■ **PROMPT**
Lines in the records below that contain the word "data" must each be copied.

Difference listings
•••

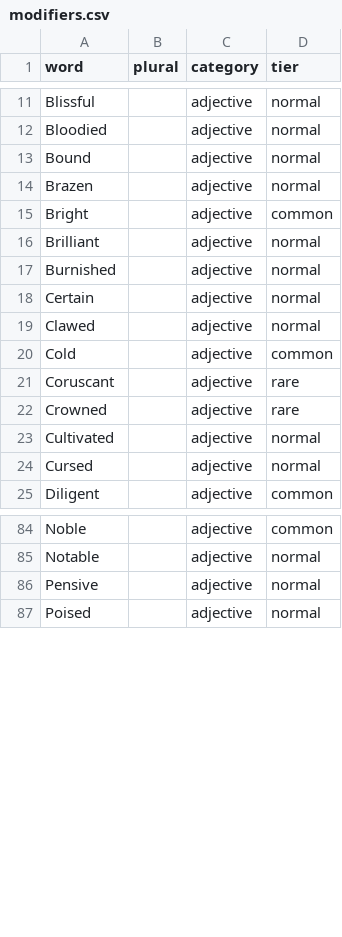
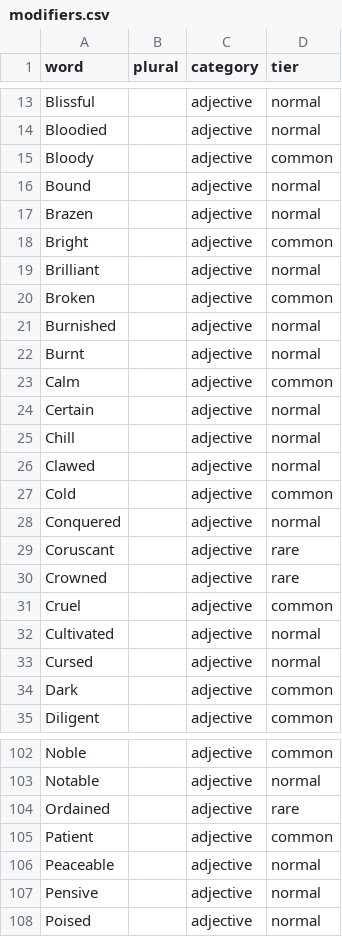
Before and after one commit to thevoidwatches/Exalted-Name-Generator, a CSV file: src/data/modifiers.csv, drawn as a sheet; only a part is shown, gaps mark what is left out; the diff covers the shown part only.

```diff
--- a/src/data/modifiers.csv
+++ b/src/data/modifiers.csv
@@ -12,2 +14,3 @@ Blissful,,adjective,normal
 Bloodied,,adjective,normal
+Bloody,,adjective,common
 Bound,,adjective,normal
@@ -16,10 +19,17 @@ Bright,,adjective,common
 Brilliant,,adjective,normal
+Broken,,adjective,common
 Burnished,,adjective,normal
+Burnt,,adjective,normal
+Calm,,adjective,common
 Certain,,adjective,normal
+Chill,,adjective,normal
 Clawed,,adjective,normal
 Cold,,adjective,common
+Conquered,,adjective,normal
 Coruscant,,adjective,rare
 Crowned,,adjective,rare
+Cruel,,adjective,common
 Cultivated,,adjective,normal
 Cursed,,adjective,normal
+Dark,,adjective,common
 Diligent,,adjective,common
@@ -85,2 +103,5 @@ Noble,,adjective,common
 Notable,,adjective,normal
+Ordained,,adjective,rare
+Patient,,adjective,common
+Peaceable,,adjective,normal
 Pensive,,adjective,normal
```
Also changed, not shown: 18 added rows elsewhere in this file, src/data/names.csv, src/data/nouns.csv, 13 other files.
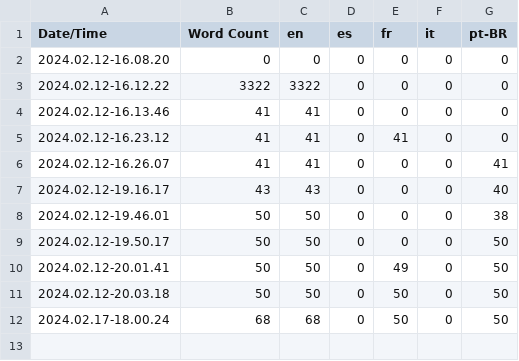
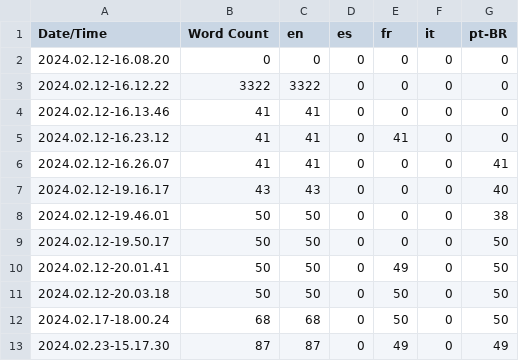
Before and after one commit to CKirkby/Dark_Alma, a CSV file: Content/Localization/Game/Game.csv, drawn as a sheet.

```diff
--- a/Content/Localization/Game/Game.csv
+++ b/Content/Localization/Game/Game.csv
@@ -12 +12,2 @@ Date/Time,Word Count,en,es,fr,it,pt-BR
 2024.02.17-18.00.24,68,68,0,50,0,50
+2024.02.23-15.17.30,87,87,0,49,0,49
```
Also changed, not shown: 7 other files.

•••

■ **SOLUTION TO THE EXERCISE**
Before and after one commit to thevoidwatches/Exalted-Name-Generator, a CSV file: src/data/modifiers.csv, drawn as a sheet; only a part is shown, gaps mark what is left out; the diff covers the shown part only.
--- a/src/data/modifiers.csv
+++ b/src/data/modifiers.csv
Also changed, not shown: 18 added rows elsewhere in this file, src/data/names.csv, src/data/nouns.csv, 13 other files.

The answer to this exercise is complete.